[[ Records for the task open ]]
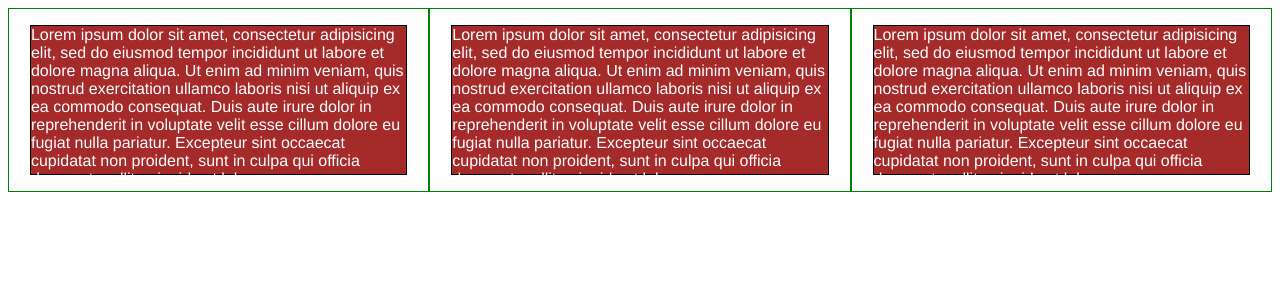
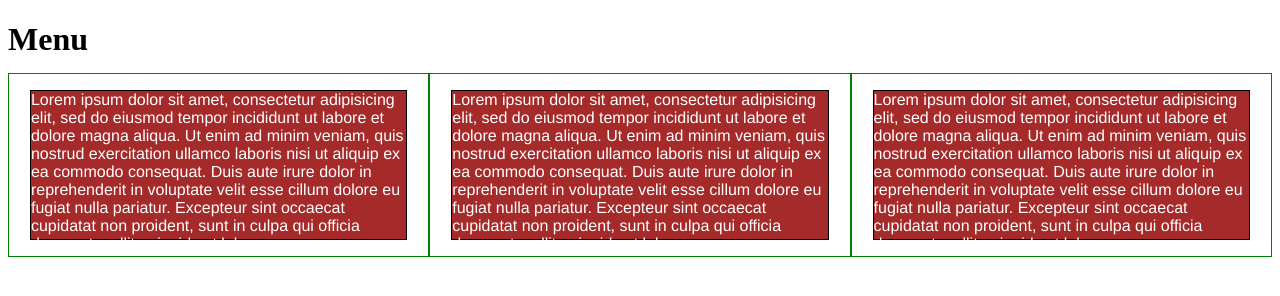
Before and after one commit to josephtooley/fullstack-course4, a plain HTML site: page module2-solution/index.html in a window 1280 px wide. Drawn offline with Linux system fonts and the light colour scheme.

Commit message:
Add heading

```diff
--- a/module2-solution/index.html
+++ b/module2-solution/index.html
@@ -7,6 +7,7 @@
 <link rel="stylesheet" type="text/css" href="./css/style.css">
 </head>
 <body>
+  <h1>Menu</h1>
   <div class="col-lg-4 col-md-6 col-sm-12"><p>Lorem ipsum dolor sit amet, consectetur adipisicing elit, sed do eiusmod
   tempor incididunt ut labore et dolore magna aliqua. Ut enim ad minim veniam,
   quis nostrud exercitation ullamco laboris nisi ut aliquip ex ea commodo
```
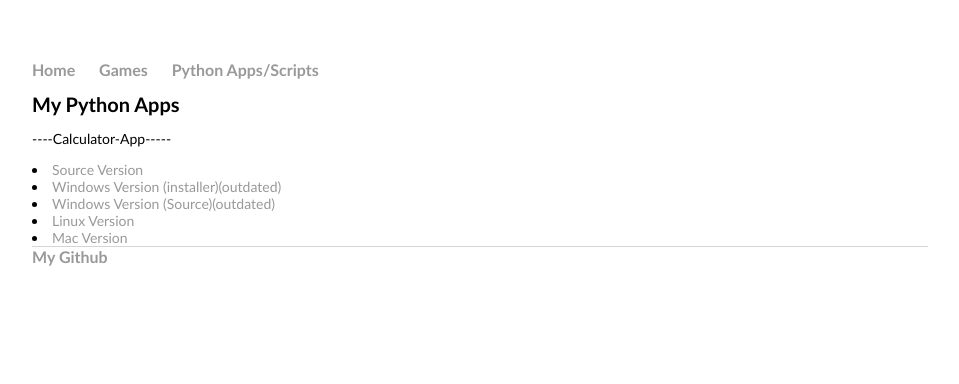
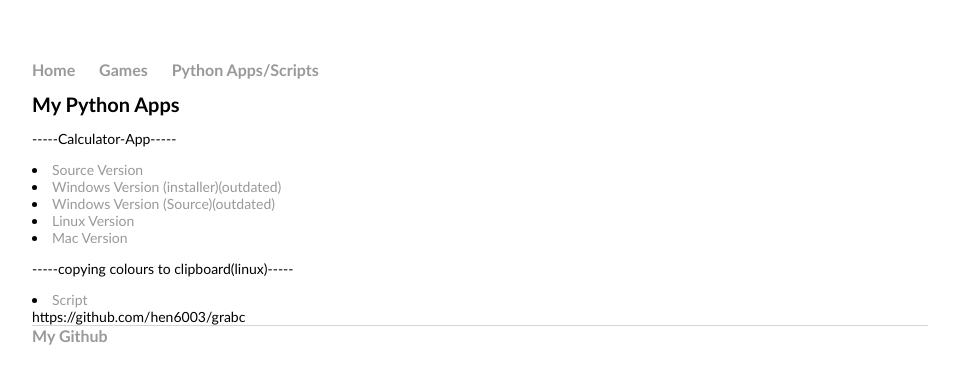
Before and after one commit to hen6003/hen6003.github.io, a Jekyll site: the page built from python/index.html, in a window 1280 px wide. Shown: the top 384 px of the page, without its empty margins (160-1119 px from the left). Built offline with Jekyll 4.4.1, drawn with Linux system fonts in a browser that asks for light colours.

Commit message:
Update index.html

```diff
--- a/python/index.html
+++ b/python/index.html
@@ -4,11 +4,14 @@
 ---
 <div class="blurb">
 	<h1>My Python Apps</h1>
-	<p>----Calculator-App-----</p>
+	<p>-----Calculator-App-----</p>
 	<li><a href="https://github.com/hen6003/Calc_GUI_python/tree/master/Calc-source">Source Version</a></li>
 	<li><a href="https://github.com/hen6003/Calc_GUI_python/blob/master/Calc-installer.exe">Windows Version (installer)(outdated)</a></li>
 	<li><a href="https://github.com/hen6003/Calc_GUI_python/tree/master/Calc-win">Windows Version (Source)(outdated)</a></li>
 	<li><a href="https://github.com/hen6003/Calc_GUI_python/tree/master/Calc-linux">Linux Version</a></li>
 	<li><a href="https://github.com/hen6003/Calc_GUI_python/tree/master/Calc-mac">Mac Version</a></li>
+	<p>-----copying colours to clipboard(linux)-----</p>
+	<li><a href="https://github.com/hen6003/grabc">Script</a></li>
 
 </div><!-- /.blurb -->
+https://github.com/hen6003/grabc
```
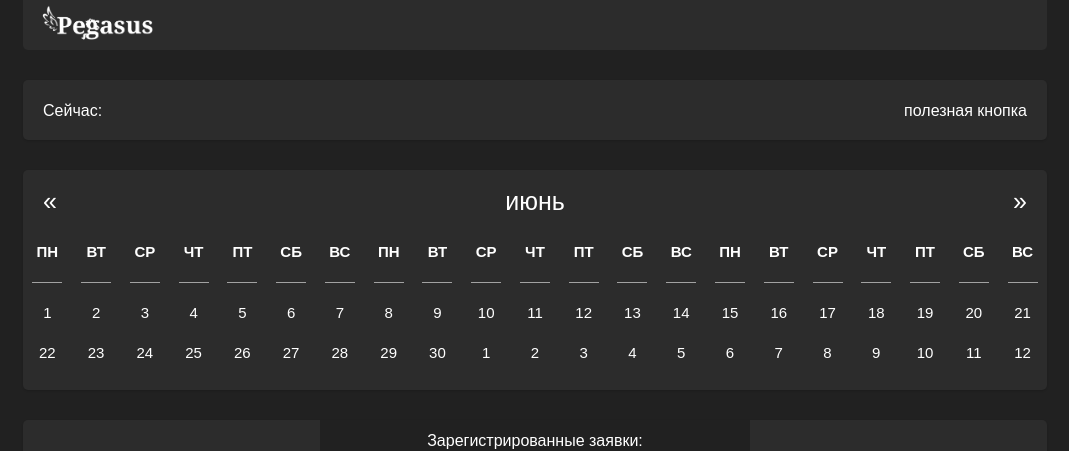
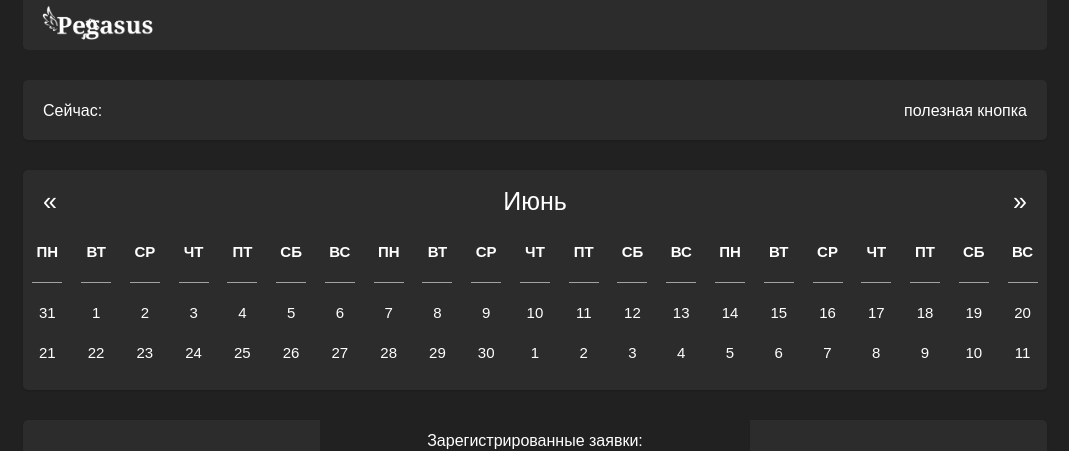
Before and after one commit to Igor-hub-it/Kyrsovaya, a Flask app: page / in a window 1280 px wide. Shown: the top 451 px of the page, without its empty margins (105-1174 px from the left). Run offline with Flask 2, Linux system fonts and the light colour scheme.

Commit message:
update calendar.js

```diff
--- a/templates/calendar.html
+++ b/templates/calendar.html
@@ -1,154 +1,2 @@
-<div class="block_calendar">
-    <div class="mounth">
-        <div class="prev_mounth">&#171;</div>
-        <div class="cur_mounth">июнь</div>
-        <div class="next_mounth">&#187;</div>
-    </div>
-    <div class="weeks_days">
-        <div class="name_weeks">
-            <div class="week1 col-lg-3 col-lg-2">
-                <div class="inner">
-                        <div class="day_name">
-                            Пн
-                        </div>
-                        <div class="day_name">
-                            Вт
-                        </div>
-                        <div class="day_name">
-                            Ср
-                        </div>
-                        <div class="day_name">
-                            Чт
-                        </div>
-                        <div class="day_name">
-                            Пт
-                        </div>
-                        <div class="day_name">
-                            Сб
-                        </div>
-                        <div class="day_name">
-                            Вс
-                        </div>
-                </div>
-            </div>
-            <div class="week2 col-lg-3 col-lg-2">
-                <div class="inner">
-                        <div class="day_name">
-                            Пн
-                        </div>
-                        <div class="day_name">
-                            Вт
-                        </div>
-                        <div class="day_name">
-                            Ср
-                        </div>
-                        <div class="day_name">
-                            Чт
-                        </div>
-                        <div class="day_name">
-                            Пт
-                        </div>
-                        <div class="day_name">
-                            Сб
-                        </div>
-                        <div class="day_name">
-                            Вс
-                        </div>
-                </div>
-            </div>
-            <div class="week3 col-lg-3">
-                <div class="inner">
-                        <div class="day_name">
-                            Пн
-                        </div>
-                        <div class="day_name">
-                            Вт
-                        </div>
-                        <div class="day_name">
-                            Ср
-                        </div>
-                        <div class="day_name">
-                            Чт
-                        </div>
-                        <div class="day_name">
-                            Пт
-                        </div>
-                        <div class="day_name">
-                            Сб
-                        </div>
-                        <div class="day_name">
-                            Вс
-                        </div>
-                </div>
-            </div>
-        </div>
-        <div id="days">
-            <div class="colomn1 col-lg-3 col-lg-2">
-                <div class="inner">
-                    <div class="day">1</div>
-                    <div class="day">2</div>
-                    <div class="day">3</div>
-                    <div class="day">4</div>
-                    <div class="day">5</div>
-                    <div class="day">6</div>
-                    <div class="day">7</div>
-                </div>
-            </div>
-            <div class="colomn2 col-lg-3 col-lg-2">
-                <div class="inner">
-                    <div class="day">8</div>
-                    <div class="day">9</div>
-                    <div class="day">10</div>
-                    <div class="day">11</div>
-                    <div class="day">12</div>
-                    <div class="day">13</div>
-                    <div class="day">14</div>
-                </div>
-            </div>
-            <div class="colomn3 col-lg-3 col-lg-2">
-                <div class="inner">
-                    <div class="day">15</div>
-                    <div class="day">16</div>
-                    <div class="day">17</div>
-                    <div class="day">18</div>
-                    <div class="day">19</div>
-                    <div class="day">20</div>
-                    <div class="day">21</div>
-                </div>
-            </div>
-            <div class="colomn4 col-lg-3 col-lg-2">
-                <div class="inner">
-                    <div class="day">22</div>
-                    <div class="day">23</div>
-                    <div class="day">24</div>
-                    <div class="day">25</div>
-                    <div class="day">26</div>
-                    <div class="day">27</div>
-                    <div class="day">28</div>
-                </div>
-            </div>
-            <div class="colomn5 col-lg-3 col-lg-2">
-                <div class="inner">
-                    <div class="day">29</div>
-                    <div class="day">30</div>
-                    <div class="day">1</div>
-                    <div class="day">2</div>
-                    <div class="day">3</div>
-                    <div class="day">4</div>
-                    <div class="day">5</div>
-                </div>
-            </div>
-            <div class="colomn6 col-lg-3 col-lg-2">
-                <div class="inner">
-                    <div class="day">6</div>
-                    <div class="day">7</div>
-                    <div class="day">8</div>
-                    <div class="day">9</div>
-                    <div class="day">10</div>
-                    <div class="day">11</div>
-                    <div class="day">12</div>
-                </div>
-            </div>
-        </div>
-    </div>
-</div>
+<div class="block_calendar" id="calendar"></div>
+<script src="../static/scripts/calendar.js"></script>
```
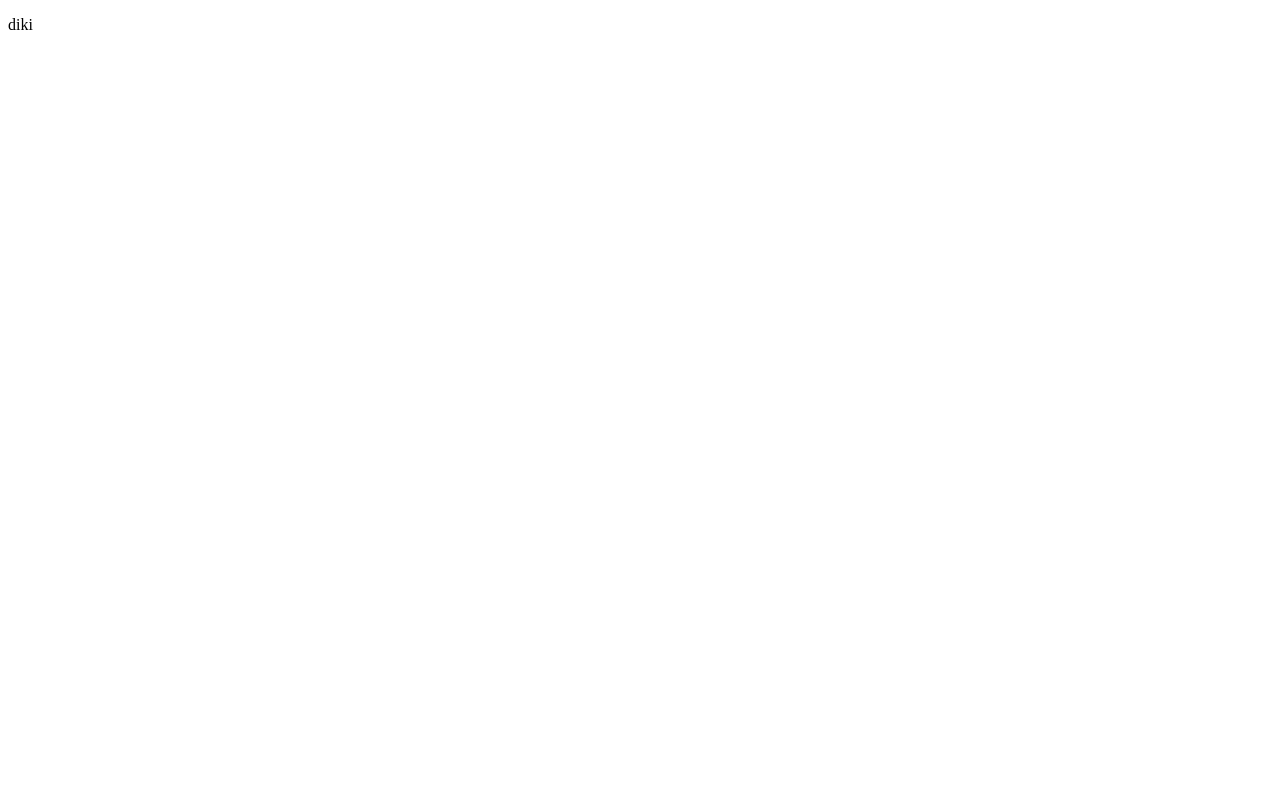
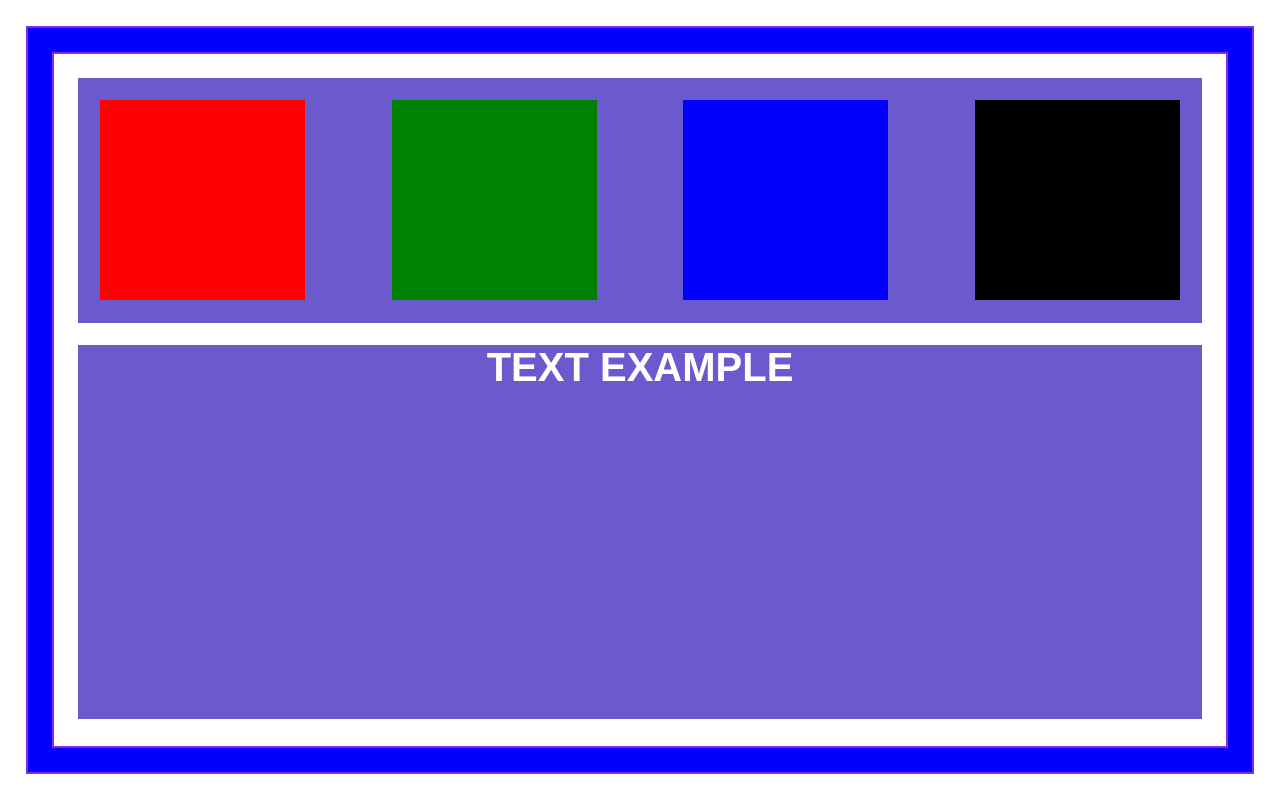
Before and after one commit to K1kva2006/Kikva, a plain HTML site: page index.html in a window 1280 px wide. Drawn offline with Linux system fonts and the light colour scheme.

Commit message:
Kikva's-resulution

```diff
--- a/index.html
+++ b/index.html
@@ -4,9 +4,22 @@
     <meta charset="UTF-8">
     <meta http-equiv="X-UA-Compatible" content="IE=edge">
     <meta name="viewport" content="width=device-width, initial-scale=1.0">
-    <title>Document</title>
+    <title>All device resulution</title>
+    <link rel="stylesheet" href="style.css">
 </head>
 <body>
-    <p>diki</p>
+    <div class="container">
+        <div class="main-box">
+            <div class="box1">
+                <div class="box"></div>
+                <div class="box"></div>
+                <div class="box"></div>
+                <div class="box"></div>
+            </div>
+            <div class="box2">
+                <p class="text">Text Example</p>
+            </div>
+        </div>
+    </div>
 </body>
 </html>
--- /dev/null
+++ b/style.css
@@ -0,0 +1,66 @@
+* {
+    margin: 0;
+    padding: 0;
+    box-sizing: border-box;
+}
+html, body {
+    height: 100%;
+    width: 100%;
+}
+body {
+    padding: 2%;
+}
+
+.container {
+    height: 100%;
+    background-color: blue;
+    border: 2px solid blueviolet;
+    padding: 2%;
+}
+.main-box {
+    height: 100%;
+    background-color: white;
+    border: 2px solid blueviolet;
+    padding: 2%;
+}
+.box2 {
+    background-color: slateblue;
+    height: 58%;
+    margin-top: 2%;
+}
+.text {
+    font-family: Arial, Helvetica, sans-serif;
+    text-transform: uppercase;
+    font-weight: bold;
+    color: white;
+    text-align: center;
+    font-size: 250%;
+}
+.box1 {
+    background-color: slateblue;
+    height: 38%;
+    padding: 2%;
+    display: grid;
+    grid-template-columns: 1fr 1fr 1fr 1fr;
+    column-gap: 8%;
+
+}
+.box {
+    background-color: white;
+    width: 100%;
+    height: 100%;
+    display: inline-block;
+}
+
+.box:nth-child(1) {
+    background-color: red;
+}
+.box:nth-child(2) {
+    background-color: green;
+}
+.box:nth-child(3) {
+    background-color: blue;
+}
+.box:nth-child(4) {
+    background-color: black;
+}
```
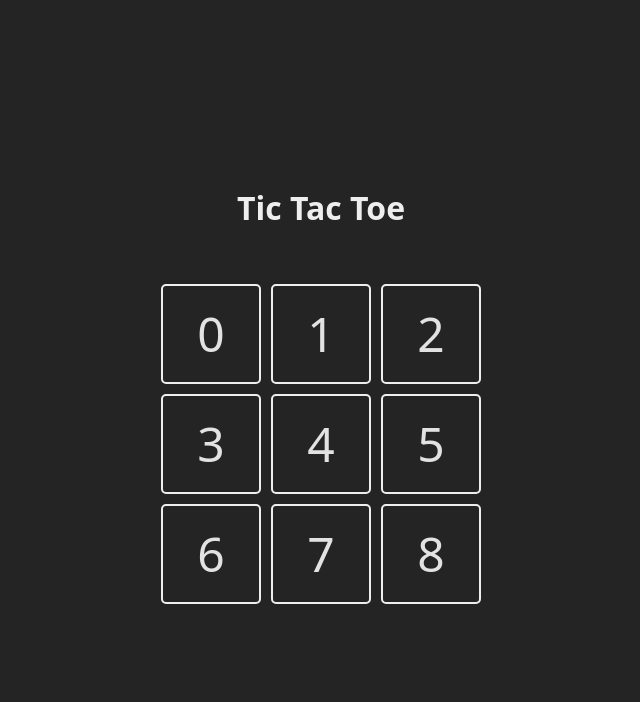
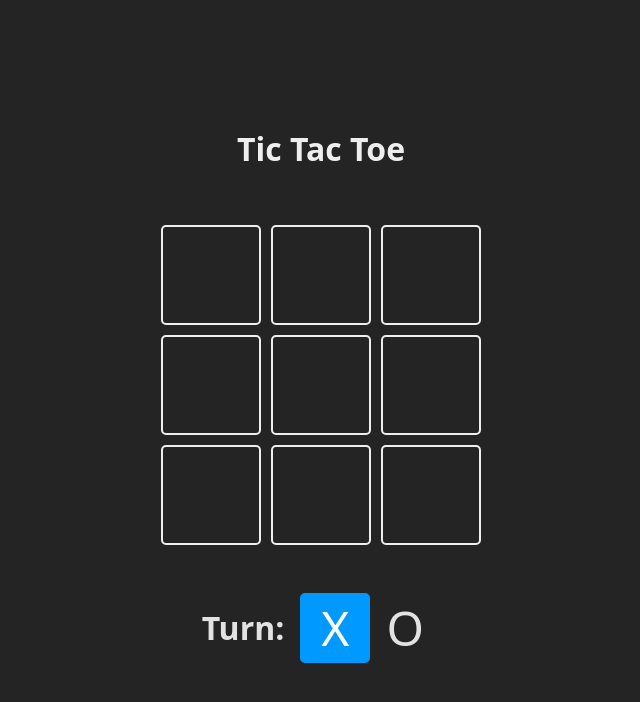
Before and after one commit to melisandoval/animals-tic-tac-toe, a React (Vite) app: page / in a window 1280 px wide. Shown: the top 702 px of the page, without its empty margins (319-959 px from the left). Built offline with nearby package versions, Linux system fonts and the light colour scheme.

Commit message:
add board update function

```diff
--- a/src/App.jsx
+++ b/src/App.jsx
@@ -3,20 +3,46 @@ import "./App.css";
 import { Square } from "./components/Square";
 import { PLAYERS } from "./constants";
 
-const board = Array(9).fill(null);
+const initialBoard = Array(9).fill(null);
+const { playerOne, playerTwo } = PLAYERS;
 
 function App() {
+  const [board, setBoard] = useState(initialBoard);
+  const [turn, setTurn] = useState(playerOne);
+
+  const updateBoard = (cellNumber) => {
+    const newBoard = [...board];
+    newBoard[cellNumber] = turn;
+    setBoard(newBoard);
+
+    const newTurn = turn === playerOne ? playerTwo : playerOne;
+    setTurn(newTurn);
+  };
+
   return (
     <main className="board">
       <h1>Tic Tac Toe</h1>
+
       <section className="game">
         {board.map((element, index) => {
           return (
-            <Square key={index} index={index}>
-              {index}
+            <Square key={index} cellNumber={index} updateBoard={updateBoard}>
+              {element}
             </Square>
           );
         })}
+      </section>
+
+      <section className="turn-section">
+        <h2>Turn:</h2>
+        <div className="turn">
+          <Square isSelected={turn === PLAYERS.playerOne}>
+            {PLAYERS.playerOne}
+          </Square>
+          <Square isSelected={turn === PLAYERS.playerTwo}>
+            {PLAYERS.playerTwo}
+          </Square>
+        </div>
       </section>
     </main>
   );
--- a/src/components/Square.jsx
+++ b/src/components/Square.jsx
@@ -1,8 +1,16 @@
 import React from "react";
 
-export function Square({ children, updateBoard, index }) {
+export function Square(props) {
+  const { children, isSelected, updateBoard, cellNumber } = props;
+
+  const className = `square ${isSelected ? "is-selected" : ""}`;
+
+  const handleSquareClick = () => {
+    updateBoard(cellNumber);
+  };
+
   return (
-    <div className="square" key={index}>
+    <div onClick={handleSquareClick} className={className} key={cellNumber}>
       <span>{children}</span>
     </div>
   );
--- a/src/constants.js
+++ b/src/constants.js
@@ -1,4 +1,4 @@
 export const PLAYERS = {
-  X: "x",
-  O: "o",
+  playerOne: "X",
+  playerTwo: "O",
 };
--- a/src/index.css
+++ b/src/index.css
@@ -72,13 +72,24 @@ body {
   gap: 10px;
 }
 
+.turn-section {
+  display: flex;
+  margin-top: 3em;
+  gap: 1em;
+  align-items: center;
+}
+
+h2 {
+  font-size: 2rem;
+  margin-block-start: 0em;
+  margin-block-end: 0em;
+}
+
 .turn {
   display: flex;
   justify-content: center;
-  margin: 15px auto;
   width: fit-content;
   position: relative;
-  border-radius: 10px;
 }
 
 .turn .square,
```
[[ Records for the task closed ]]
The task calls for all lines in the entries that hold "master".

 	<li><a href="https://github.com/hen6003/Calc_GUI_python/tree/master/Calc-source">Source Version</a></li>
 	<li><a href="https://github.com/hen6003/Calc_GUI_python/blob/master/Calc-installer.exe">Windows Version (installer)(outdated)</a></li>
 	<li><a href="https://github.com/hen6003/Calc_GUI_python/tree/master/Calc-win">Windows Version (Source)(outdated)</a></li>
 	<li><a href="https://github.com/hen6003/Calc_GUI_python/tree/master/Calc-linux">Linux Version</a></li>
 	<li><a href="https://github.com/hen6003/Calc_GUI_python/tree/master/Calc-mac">Mac Version</a></li>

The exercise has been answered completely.